### What the task asks
Wherever an image appears in the entries, drop it and reproduce everything else exactly.

### Source material
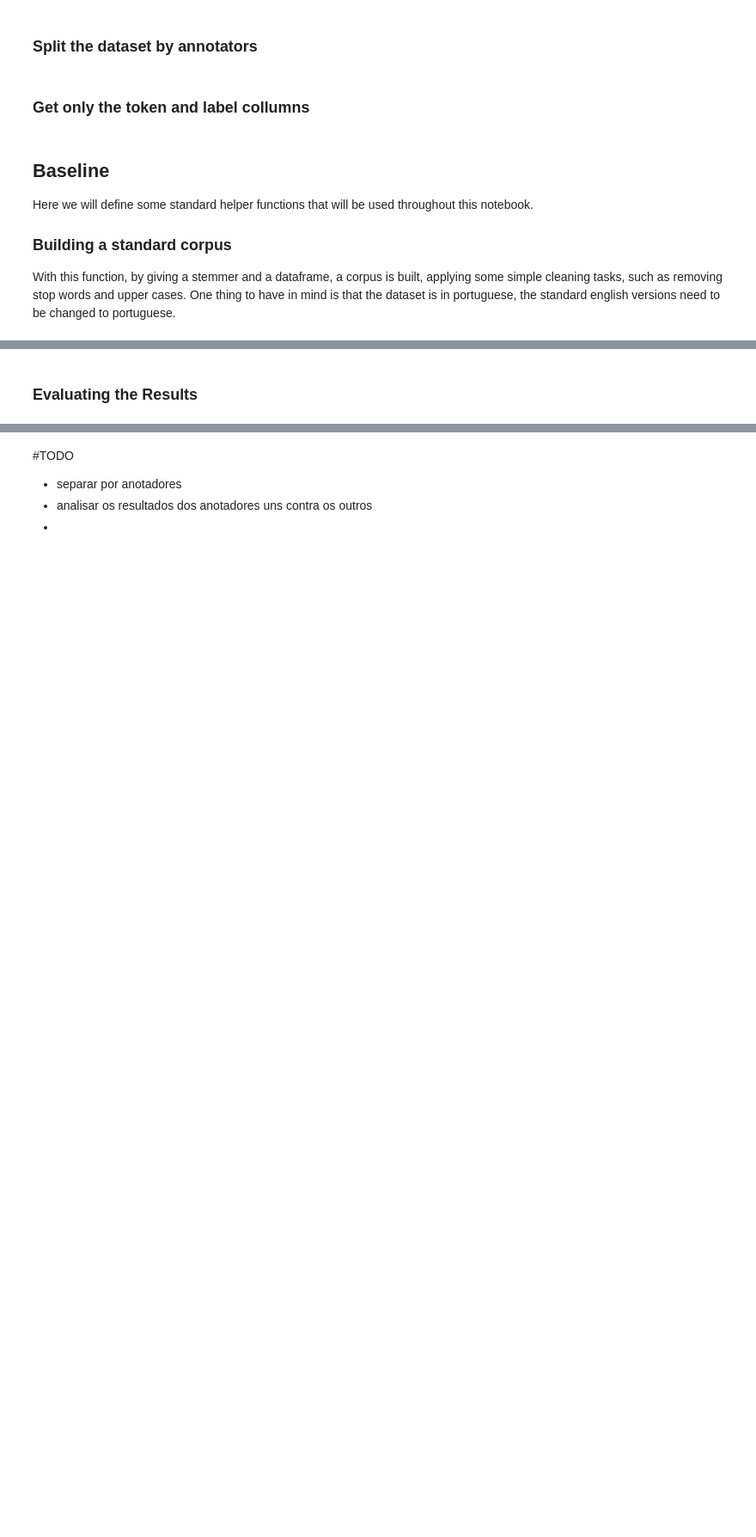
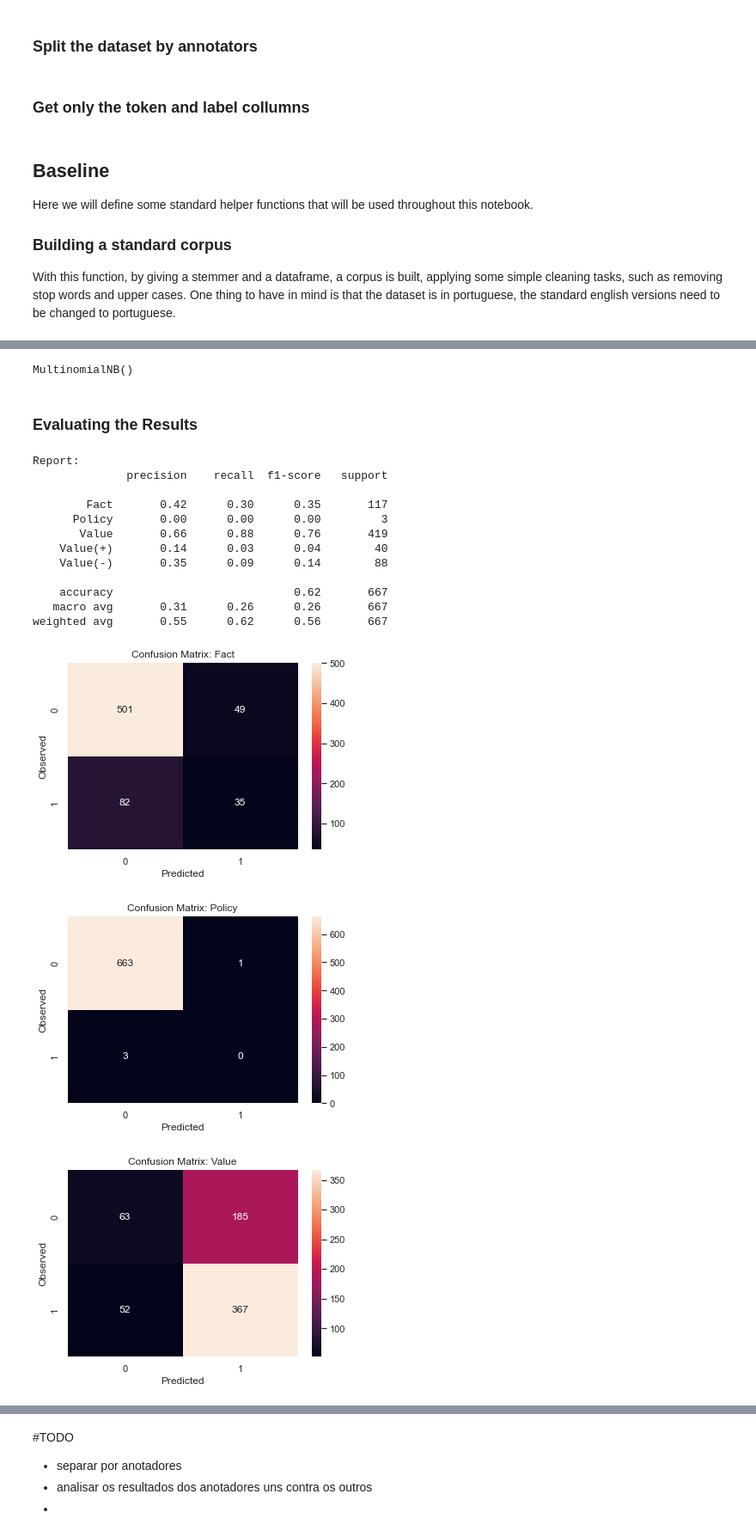
Before and after one commit to claramoreirag/FEUP-NLP, a Jupyter notebook: adu-classifier.ipynb, the cells around one changed output, grey strips where cells are left out. Shown at 86% size. Saved outputs shown, nothing was run; the diff lists cells and outputs as text; code cells hidden in the pictures; blank space fills up the shorter version.

Commit message:
basekine and basic test suite done

```diff
--- a/adu-classifier.ipynb
+++ b/adu-classifier.ipynb
@@ -160,6 +172,7 @@ Here we will define some standard helper functions that will be used throughout
 With this function, by giving a stemmer and a dataframe, a corpus is built, applying some simple cleaning tasks, such as removing stop words and upper cases. One thing to have in mind is that the dataset is in portuguese, the standard english versions need to be changed to portuguese.
 # %%
 def buildCorpus(df):
+    df=df[['tokens', 'label']]
     corpus = []
 
     stemmer= SnowballStemmer('portuguese')
@@ -177,0 +193,5 @@ corpusA= buildCorpus(dfA)
+# %%
+def bagOfWords(corpus):
+    vectorizer = CountVectorizer()
+    X = vectorizer.fit_transform(corpus).toarray()
+    return X
@@ -177,0 +200,7 @@ corpusA= buildCorpus(dfA)
+# %%
+X=bagOfWords(corpusA)
+y=dfA['label']
+X_train, X_test, y_train, y_test = train_test_split(X, y, test_size = 0.20)
+
+print(X_train.shape, y_train.shape)
+print(X_test.shape, y_test.shape)
@@ -182,2 +213,8 @@ corpusA= buildCorpus(dfA)
+# %%
+clf = MultinomialNB()
+clf.fit(X_train, y_train)
+pred = clf.predict(X_test)
+# %% [output]
+MultinomialNB()
 # %% [markdown]
 ### Evaluating the Results
@@ -185,0 +221,37 @@ corpusA= buildCorpus(dfA)
+# %%
+def evaluation(pred):
+    report = classification_report(y_test, pred, output_dict=True,zero_division= 0)
+
+    print(f"Report:\n{classification_report(y_test, pred,zero_division= 0)}\n")
+
+    sb.set(font_scale=1.0)
+    labels=["Fact", "Policy", "Value","Value(+)","Value(-)"];
+    i=0;
+    mcm = multilabel_confusion_matrix(y_test, pred,labels=["Fact", "Policy", "Value","Value(+)","Value(-)"])
+    for cm in mcm:
+        ax = plt.subplot()
+        sb.heatmap(cm, annot=True, ax=ax, fmt="g")
+
+        ax.set_xlabel('Predicted');
+        ax.set_ylabel('Observed');
+        ax.set_title(f"Confusion Matrix: {labels[i]}");
+        plt.show()
+        i+=1;
+
+evaluation(pred)
+# %% [output]
+Report:
+              precision    recall  f1-score   support
+
+        Fact       0.42      0.30      0.35       117
+      Policy       0.00      0.00      0.00         3
+       Value       0.66      0.88      0.76       419
+    Value(+)       0.14      0.03      0.04        40
+    Value(-)       0.35      0.09      0.14        88
+
+    accuracy                           0.62       667
+   macro avg       0.31      0.26      0.26       667
+weighted avg       0.55      0.62      0.56       667
+[figure, added]
+[figure, added]
+[figure, added]
```
Also changed, not shown: parts of 8 cells of this notebook.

### Response area
Before and after one commit to claramoreirag/FEUP-NLP, a Jupyter notebook: adu-classifier.ipynb, the cells around one changed output, grey strips where cells are left out. Shown at 86% size. Saved outputs shown, nothing was run; the diff lists cells and outputs as text; code cells hidden in the pictures; blank space fills up the shorter version.

Commit message:
basekine and basic test suite done

```diff
--- a/adu-classifier.ipynb
+++ b/adu-classifier.ipynb
@@ -160,6 +172,7 @@ Here we will define some standard helper functions that will be used throughout
 With this function, by giving a stemmer and a dataframe, a corpus is built, applying some simple cleaning tasks, such as removing stop words and upper cases. One thing to have in mind is that the dataset is in portuguese, the standard english versions need to be changed to portuguese.
 # %%
 def buildCorpus(df):
+    df=df[['tokens', 'label']]
     corpus = []
 
     stemmer= SnowballStemmer('portuguese')
@@ -177,0 +193,5 @@ corpusA= buildCorpus(dfA)
+# %%
+def bagOfWords(corpus):
+    vectorizer = CountVectorizer()
+    X = vectorizer.fit_transform(corpus).toarray()
+    return X
@@ -177,0 +200,7 @@ corpusA= buildCorpus(dfA)
+# %%
+X=bagOfWords(corpusA)
+y=dfA['label']
+X_train, X_test, y_train, y_test = train_test_split(X, y, test_size = 0.20)
+
+print(X_train.shape, y_train.shape)
+print(X_test.shape, y_test.shape)
@@ -182,2 +213,8 @@ corpusA= buildCorpus(dfA)
+# %%
+clf = MultinomialNB()
+clf.fit(X_train, y_train)
+pred = clf.predict(X_test)
+# %% [output]
+MultinomialNB()
 # %% [markdown]
 ### Evaluating the Results
@@ -185,0 +221,37 @@ corpusA= buildCorpus(dfA)
+# %%
+def evaluation(pred):
+    report = classification_report(y_test, pred, output_dict=True,zero_division= 0)
+
+    print(f"Report:\n{classification_report(y_test, pred,zero_division= 0)}\n")
+
+    sb.set(font_scale=1.0)
+    labels=["Fact", "Policy", "Value","Value(+)","Value(-)"];
+    i=0;
+    mcm = multilabel_confusion_matrix(y_test, pred,labels=["Fact", "Policy", "Value","Value(+)","Value(-)"])
+    for cm in mcm:
+        ax = plt.subplot()
+        sb.heatmap(cm, annot=True, ax=ax, fmt="g")
+
+        ax.set_xlabel('Predicted');
+        ax.set_ylabel('Observed');
+        ax.set_title(f"Confusion Matrix: {labels[i]}");
+        plt.show()
+        i+=1;
+
+evaluation(pred)
+# %% [output]
+Report:
+              precision    recall  f1-score   support
+
+        Fact       0.42      0.30      0.35       117
+      Policy       0.00      0.00      0.00         3
+       Value       0.66      0.88      0.76       419
+    Value(+)       0.14      0.03      0.04        40
+    Value(-)       0.35      0.09      0.14        88
+
+    accuracy                           0.62       667
+   macro avg       0.31      0.26      0.26       667
+weighted avg       0.55      0.62      0.56       667
+[figure, added]
+[figure, added]
+[figure, added]
```
Also changed, not shown: parts of 8 cells of this notebook.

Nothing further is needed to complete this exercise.